*Your goal:* Tally the lines in the entries below where the string "updateOwner" occurs. Reply with the total alone.

Front-end code edit data:

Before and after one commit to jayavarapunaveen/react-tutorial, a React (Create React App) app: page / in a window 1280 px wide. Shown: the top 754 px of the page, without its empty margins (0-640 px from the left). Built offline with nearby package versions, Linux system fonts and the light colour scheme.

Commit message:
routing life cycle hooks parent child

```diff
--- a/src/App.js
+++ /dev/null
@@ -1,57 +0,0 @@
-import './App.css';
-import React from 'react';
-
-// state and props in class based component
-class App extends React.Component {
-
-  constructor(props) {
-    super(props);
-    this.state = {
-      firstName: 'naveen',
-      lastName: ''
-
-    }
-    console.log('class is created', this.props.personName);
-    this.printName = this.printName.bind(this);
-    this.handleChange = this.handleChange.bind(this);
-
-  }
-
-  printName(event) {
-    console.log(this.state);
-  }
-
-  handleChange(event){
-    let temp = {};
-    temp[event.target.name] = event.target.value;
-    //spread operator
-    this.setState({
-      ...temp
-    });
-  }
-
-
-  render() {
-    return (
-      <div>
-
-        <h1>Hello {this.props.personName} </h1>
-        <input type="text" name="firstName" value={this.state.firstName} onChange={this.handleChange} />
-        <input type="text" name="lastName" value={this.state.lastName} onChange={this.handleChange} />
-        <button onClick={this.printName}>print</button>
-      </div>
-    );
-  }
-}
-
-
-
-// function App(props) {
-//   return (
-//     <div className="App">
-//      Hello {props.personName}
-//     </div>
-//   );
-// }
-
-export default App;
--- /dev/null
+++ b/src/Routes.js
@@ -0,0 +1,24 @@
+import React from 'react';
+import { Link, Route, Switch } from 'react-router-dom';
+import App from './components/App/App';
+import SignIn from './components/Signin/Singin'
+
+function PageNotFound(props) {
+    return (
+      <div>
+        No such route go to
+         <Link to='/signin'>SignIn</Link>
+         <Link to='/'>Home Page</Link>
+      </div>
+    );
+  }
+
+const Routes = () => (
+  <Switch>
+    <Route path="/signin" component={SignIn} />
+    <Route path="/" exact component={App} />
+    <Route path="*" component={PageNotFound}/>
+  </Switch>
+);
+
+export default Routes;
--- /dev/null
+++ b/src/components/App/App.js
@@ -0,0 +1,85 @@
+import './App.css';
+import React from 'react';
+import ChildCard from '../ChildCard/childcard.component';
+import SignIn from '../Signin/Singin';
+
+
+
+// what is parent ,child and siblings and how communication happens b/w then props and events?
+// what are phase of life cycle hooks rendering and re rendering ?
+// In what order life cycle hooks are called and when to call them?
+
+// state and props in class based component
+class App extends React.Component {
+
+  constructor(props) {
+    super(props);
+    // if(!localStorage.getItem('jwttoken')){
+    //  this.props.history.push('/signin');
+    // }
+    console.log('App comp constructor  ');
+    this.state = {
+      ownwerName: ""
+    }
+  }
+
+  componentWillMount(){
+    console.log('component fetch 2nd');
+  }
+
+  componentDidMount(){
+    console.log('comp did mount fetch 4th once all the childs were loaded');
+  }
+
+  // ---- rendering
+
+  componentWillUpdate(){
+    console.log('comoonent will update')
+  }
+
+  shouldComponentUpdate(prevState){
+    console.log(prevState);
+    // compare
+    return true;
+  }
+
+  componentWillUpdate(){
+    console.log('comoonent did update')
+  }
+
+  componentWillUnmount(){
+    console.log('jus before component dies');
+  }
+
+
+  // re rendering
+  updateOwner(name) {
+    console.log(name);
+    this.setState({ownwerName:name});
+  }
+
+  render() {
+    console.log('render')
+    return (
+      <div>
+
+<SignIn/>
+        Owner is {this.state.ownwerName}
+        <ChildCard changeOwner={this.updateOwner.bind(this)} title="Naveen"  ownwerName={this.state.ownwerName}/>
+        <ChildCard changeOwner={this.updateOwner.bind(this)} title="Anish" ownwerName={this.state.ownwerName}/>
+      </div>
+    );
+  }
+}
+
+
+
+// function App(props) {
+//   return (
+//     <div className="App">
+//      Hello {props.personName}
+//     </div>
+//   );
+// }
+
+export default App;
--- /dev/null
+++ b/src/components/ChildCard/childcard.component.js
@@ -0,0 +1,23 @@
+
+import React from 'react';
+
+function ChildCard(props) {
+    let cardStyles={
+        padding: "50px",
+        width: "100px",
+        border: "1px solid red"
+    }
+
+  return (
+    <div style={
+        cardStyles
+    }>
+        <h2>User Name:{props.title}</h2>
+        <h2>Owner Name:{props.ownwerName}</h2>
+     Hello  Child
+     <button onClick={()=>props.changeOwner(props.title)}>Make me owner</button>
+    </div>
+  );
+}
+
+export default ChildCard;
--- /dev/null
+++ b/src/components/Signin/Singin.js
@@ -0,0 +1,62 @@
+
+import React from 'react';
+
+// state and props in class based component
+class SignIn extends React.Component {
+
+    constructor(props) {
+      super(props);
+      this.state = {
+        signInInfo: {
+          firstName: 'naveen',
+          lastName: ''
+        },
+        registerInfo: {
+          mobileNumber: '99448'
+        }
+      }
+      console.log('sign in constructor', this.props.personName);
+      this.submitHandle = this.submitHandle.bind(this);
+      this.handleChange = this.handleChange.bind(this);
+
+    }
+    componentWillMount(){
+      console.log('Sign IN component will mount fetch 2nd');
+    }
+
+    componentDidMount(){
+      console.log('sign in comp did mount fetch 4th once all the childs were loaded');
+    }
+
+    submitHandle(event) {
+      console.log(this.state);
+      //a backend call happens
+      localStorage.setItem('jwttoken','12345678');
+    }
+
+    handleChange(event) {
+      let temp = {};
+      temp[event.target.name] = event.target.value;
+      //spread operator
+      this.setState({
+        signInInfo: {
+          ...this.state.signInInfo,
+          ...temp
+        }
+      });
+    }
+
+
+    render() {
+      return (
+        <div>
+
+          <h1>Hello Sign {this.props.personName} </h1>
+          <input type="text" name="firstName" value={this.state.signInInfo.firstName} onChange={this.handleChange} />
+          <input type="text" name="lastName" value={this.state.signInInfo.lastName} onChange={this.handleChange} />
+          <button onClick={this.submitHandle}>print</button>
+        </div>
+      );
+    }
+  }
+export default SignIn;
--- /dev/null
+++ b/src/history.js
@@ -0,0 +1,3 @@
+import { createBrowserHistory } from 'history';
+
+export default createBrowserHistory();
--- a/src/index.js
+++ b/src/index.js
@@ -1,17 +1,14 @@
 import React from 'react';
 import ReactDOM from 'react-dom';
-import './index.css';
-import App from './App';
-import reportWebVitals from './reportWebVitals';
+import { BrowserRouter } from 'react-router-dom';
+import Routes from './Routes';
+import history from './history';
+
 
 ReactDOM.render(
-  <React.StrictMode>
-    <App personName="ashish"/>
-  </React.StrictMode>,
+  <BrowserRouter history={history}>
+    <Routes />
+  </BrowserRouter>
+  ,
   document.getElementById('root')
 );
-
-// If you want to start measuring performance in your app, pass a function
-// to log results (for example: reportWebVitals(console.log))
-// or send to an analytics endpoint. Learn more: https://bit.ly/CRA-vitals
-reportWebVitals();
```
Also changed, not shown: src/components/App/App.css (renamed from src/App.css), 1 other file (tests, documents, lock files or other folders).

--

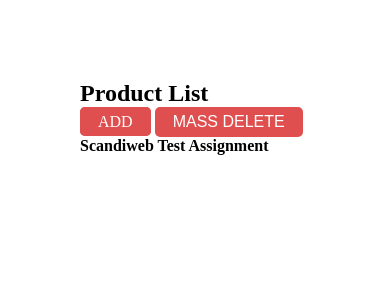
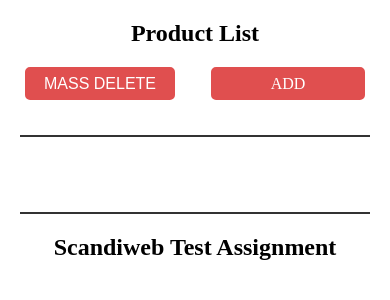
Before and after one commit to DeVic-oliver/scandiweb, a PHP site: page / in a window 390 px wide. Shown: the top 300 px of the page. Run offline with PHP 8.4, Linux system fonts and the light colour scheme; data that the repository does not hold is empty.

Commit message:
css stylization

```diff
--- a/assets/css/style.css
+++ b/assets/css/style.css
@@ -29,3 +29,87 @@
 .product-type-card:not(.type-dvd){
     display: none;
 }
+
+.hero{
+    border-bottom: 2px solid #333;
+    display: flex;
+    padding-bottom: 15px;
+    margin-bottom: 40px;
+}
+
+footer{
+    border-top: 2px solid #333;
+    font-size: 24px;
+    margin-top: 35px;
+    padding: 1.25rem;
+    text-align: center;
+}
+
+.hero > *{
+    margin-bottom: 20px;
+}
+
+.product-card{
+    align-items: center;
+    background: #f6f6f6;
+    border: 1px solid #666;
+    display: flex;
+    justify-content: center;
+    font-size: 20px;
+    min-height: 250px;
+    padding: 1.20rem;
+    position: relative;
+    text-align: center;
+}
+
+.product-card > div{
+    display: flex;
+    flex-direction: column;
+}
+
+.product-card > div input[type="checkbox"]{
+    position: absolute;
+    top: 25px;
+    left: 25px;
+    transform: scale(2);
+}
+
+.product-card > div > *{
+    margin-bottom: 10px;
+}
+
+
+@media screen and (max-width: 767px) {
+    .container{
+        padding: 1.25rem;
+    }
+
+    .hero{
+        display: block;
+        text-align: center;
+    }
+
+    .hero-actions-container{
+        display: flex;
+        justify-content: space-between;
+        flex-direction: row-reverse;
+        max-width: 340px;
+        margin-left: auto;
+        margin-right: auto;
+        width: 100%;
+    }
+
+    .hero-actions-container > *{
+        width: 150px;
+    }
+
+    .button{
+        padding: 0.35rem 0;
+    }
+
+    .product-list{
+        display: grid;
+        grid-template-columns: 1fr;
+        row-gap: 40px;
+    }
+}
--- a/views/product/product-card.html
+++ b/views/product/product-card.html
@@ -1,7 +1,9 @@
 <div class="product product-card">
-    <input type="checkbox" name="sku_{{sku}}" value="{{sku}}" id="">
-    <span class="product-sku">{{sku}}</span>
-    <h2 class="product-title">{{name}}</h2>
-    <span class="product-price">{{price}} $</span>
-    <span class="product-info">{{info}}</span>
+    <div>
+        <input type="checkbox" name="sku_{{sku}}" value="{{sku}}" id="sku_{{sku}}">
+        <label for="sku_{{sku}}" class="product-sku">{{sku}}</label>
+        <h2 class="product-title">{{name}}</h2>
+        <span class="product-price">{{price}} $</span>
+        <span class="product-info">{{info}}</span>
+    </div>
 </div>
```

...

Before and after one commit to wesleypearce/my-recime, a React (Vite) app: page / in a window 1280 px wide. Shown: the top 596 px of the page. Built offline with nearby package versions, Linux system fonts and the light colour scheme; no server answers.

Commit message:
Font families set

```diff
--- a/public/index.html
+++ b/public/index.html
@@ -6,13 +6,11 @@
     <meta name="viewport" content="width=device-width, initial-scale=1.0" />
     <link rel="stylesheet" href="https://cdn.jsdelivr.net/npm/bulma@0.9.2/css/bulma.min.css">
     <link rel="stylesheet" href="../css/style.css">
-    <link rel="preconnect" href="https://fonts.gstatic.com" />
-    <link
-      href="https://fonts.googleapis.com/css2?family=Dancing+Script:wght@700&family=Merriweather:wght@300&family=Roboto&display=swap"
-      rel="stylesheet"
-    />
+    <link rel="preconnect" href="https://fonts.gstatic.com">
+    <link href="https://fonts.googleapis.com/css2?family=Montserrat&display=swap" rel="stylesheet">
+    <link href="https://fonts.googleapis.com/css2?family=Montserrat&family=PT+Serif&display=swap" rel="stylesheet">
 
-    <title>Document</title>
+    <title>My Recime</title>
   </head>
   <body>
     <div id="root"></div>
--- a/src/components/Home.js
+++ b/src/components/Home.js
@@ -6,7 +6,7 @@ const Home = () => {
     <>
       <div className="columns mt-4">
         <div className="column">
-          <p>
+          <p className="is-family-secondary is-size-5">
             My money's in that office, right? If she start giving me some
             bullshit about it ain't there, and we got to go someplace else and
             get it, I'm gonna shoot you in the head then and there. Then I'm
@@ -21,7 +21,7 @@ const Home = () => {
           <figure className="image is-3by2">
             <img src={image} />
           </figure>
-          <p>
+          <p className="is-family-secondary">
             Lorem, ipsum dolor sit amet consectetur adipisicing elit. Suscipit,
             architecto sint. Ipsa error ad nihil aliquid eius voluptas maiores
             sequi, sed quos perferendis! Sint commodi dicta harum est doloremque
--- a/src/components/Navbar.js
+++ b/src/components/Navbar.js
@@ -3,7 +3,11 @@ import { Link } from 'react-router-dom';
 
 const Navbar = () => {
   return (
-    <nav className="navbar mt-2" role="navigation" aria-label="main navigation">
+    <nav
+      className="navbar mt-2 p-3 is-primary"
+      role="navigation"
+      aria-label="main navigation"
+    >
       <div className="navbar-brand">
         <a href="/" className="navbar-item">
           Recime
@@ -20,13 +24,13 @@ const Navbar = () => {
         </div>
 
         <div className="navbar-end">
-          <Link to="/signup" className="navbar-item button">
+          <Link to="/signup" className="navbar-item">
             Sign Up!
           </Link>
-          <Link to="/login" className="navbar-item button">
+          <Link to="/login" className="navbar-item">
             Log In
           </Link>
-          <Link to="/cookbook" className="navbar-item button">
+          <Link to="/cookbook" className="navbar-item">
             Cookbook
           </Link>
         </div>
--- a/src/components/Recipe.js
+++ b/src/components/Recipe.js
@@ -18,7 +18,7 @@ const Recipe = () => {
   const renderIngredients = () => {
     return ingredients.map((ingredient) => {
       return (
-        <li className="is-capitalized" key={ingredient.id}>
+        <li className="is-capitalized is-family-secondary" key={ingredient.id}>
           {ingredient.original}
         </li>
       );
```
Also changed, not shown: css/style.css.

*Finished task:* 3